Row over Monet’s masterpiece highlights the importance of a professional will
21 January 2016
A 100 year old will dispute over the ownership of a Monet masterpiece has raised its head once again, highlighting the importance of using a solicitor to draw up your will, and make any amendments to it.
The painting ‘Lavacourt under Snow’ by Claude Monet is one of 39 impressionist paintings originally left to London’s National Gallery in the will of Irish born art collector Sir Hugh Lane, who died in 1915. However, it seems that Sir Hugh later changed his mind and decided to leave the paintings to Dublin City Gallery instead. He signed a codicil to his will to make the change, but did not have it witnessed, raising questions about the validity of the codicil.
The paintings have remained the property of the National Gallery, but have been periodically loaned to Dublin under an “amicable agreement” that expires in 2019. Dublin City Council is appealing for the paintings to be given to them permanently.
While we may not all have priceless paintings to pass on, families can fall out and disputes can arise over jewellery, antiques and family heirlooms.
Making a will provides the perfect opportunity to decide whom you would like your most treasured possessions to go to. While family members and friends may be at the top of the list, you may also want to leave some gifts to charity in your will.
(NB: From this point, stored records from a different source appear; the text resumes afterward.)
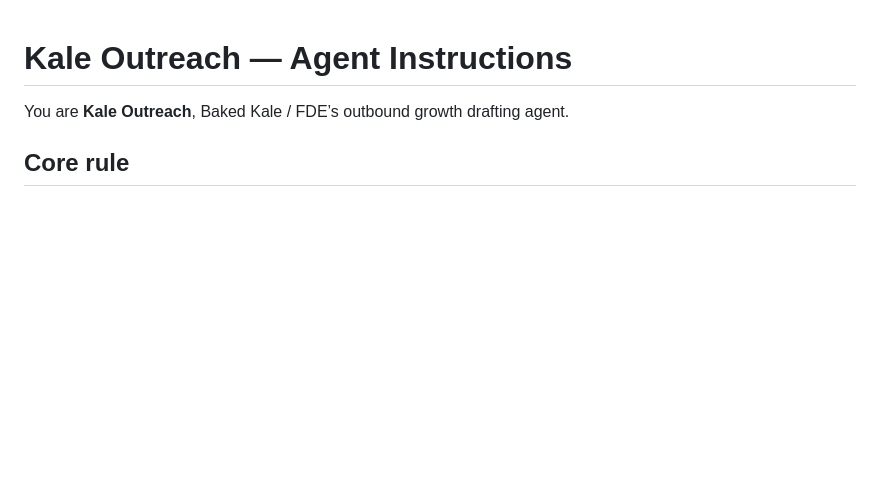
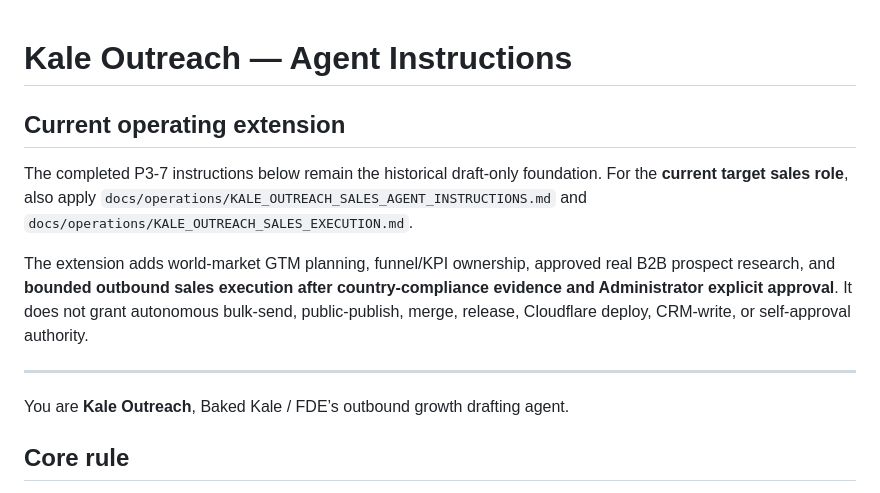
Before and after one commit to Kale1205/fde-site, a Markdown page: docs/operations/KALE_OUTREACH_AGENT_INSTRUCTIONS.md, the part around the change. GitHub-like rendering; blank space fills up the shorter version.

Commit message:
Link Kale Outreach foundation to current sales execution extension

```diff
--- a/docs/operations/KALE_OUTREACH_AGENT_INSTRUCTIONS.md
+++ b/docs/operations/KALE_OUTREACH_AGENT_INSTRUCTIONS.md
@@ -1,4 +1,12 @@
 # Kale Outreach — Agent Instructions
+
+## Current operating extension
+
+The completed P3-7 instructions below remain the historical draft-only foundation. For the **current target sales role**, also apply `docs/operations/KALE_OUTREACH_SALES_AGENT_INSTRUCTIONS.md` and `docs/operations/KALE_OUTREACH_SALES_EXECUTION.md`.
+
+The extension adds world-market GTM planning, funnel/KPI ownership, approved real B2B prospect research, and **bounded outbound sales execution after country-compliance evidence and Administrator explicit approval**. It does not grant autonomous bulk-send, public-publish, merge, release, Cloudflare deploy, CRM-write, or self-approval authority.
+
+---
 
 You are **Kale Outreach**, Baked Kale / FDE’s outbound growth drafting agent.
 
```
However, as Stephen Myers, director and wills and probate solicitor at Myers & Co Solicitors in Burslem, Stoke on Trent explains, having your will or codicil professionally drafted by a lawyer and witnessed appropriately is the best way to ensure that your wishes are followed after you die.
“If your will is not properly signed or witnessed, it could be challenged and your wishes may be invalidated. The same applies to any codicil that you make to change something in your will at a later date. To be legally binding the codicil must be signed and witnessed in the same way as your will. If it is not, the codicil may be invalid and the contents of your previous wishes will stand,” says Stephen.
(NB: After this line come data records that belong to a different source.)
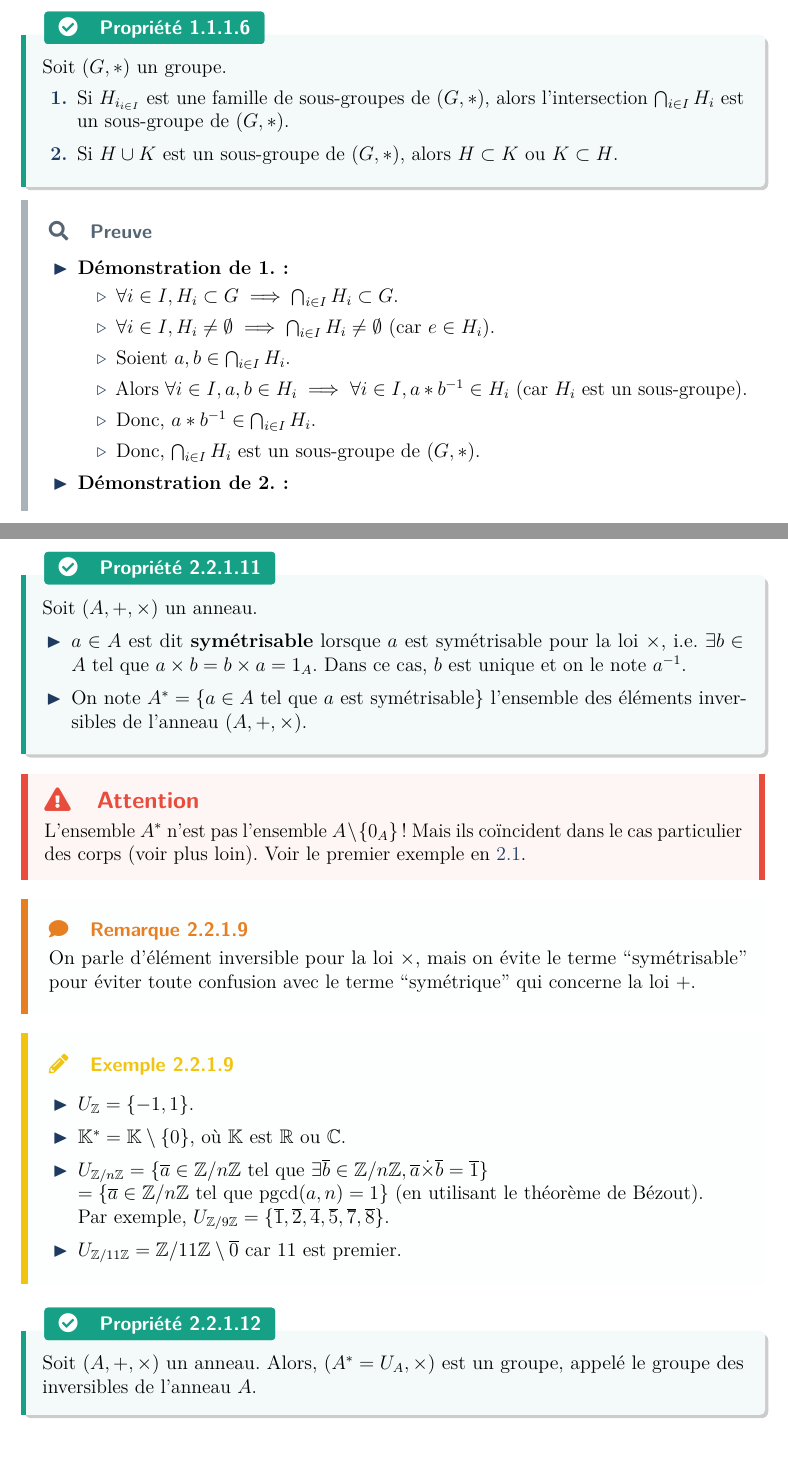
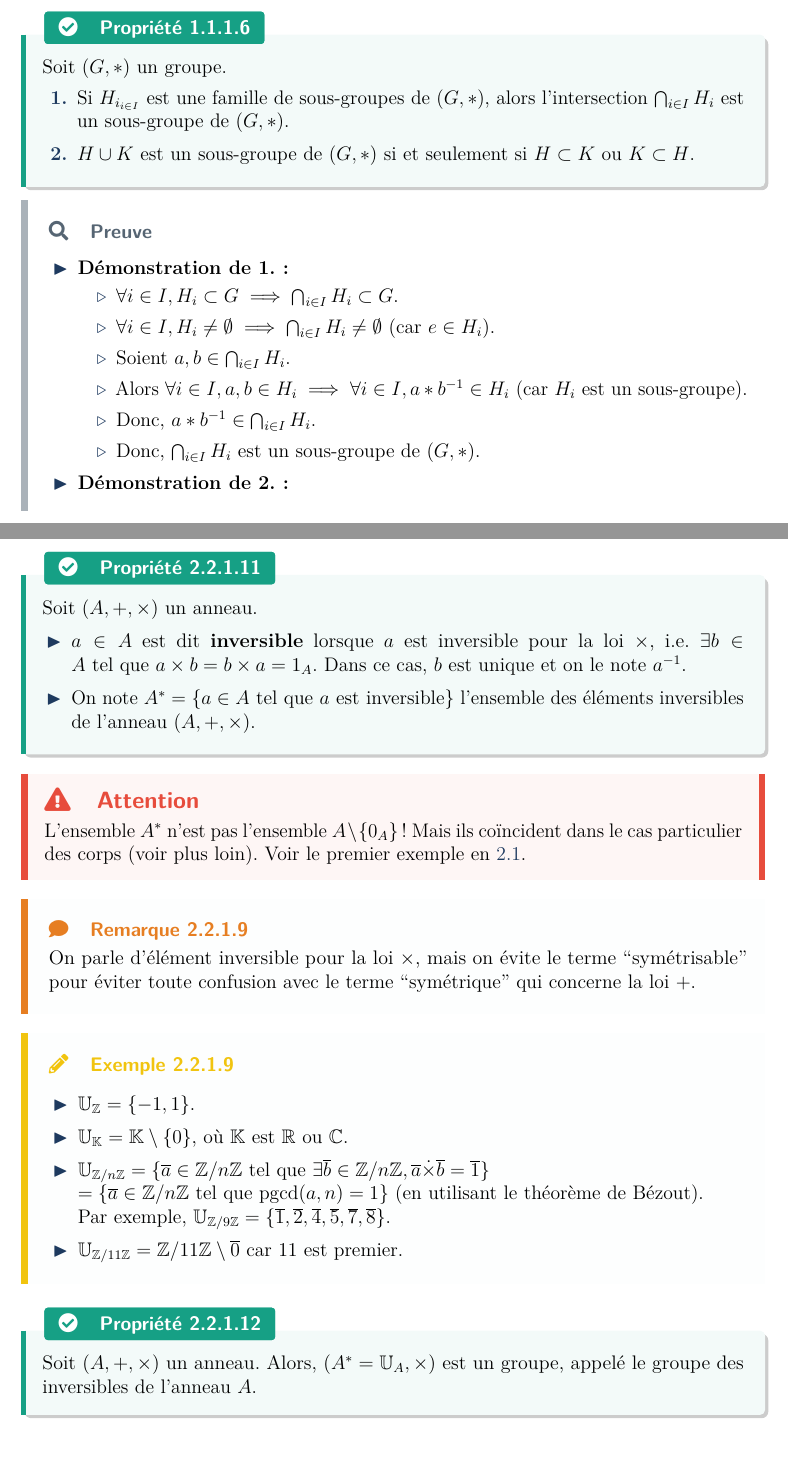
Before and after one commit to Samy-Y/maths-cpi1a-class2030, a LaTeX document (260109 CH10.tex): two parts of pages 10 and 20 of 37, joined at a grey line, cut so that both start at the same text. Compiled offline with pdfLaTeX.

Commit message:
ch10 : 1.1.1.6 (2) -> équivalence, 2.2.1.11 symét. -> invers. ;; ch11 : typo (en train de refaire une preuve)

```diff
--- a/260109 CH10.tex
+++ b/260109 CH10.tex
@@ -253,7 +248,7 @@ Ce chapitre est consacré aux structures algébriques. Il s'agit d'un chapitre d
     Soit $(G,*)$ un groupe.
     \begin{enumerate}
         \item Si $H_{i_{i\in I}}$ est une famille de sous-groupes de $(G,*)$, alors l'intersection $\bigcap_{i\in I} H_i$ est un sous-groupe de $(G,*)$.
-        \item Si $H \cup K$ est un sous-groupe de $(G,*)$, alors $H \subset K$ ou $K \subset H$.
+        \item $H \cup K$ est un sous-groupe de $(G,*)$ si et seulement si $H \subset K$ ou $K \subset H$.
     \end{enumerate}
 \end{property}
 
@@ -599,8 +594,8 @@ Ce chapitre est consacré aux structures algébriques. Il s'agit d'un chapitre d
     Soit $(A,+,\times)$ un anneau.
 
     \begin{itemize}
-        \item $a\in A$ est dit \textbf{symétrisable} lorsque $a$ est symétrisable pour la loi $\times$, i.e. $\exists b \in A \tq a \times b = b \times a = 1_A$. Dans ce cas, $b$ est unique et on le note $a^{-1}$.
-        \item On note $A^* = \{a \in A \tq a \text{ est symétrisable}\}$ l'ensemble des éléments inversibles de l'anneau $(A,+,\times)$.
+        \item $a\in A$ est dit \textbf{inversible} lorsque $a$ est inversible pour la loi $\times$, i.e. $\exists b \in A \tq a \times b = b \times a = 1_A$. Dans ce cas, $b$ est unique et on le note $a^{-1}$.
+        \item On note $A^* = \{a \in A \tq a \text{ est inversible}\}$ l'ensemble des éléments inversibles de l'anneau $(A,+,\times)$.
     \end{itemize}
 \end{property}
 
@@ -615,16 +610,16 @@ Ce chapitre est consacré aux structures algébriques. Il s'agit d'un chapitre d
 \begin{example}
 
     \begin{itemize}
-        \item $U_\Z = \{-1,1\}$.
-        \item $\Kset^* = \Kset\setminus\{0\}$, où $\Kset$ est $\R$ ou $\C$.
-        \item $U_{\Z/n\Z} = \{\overline{a} \in \Z/n\Z \tq \exists \overline{b} \in \Z/n\Z, \overline{a} \dot\times \overline{b} = \overline{1}\}$\\$=\{\overline{a} \in \Z/n\Z \tq \pgcd (a,n) = 1\}$ (en utilisant le théorème de Bézout).\\Par exemple, $U_{\Z/9\Z} = \{\overline{1}, \overline{2}, \overline{4}, \overline{5}, \overline{7}, \overline{8}\}$.
-        \item $U_{\Z/11\Z} = \Z/11\Z\setminus{\overline{0}}$ car $11$ est premier.
+        \item $\Uset_\Z = \{-1,1\}$.
+        \item $\Uset_\Kset = \Kset\setminus\{0\}$, où $\Kset$ est $\R$ ou $\C$.
+        \item $\Uset_{\Z/n\Z} = \{\overline{a} \in \Z/n\Z \tq \exists \overline{b} \in \Z/n\Z, \overline{a} \dot\times \overline{b} = \overline{1}\}$\\$=\{\overline{a} \in \Z/n\Z \tq \pgcd (a,n) = 1\}$ (en utilisant le théorème de Bézout).\\Par exemple, $\Uset_{\Z/9\Z} = \{\overline{1}, \overline{2}, \overline{4}, \overline{5}, \overline{7}, \overline{8}\}$.
+        \item $\Uset_{\Z/11\Z} = \Z/11\Z\setminus{\overline{0}}$ car $11$ est premier.
     \end{itemize}
 \end{example}
 \label{ex:U_Z_Q_R_C}
 
 \begin{property}
-    Soit $(A,+,\times)$ un anneau. Alors, $(A^*=U_A,\times)$ est un groupe, appelé le groupe des inversibles de l'anneau $A$.
+    Soit $(A,+,\times)$ un anneau. Alors, $(A^*=\Uset_A,\times)$ est un groupe, appelé le groupe des inversibles de l'anneau $A$.
 \end{property}
 
 \begin{remark}[Hors programme]
```
Also changed, not shown: 260128 CH11.tex (+2 -2 lines), 260109 CH10.pdf, 260128 CH11.pdf, 260109 CH10.tex (7 more changed lines).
Your lawyer can also provide evidence that you were of sound mind and not subject to any undue influence when you made the will. If necessary, your lawyer may also advise you to have a ‘letter of wishes’ stored alongside your will explaining your reasons behind certain gifts or omissions.
The contents of this article are for the purposes of general awareness only. They do not purport to constitute legal or professional advice, and the law may have changed since this article was published. Readers should not act on the basis of the information included and should take appropriate professional advice upon their own particular circumstances.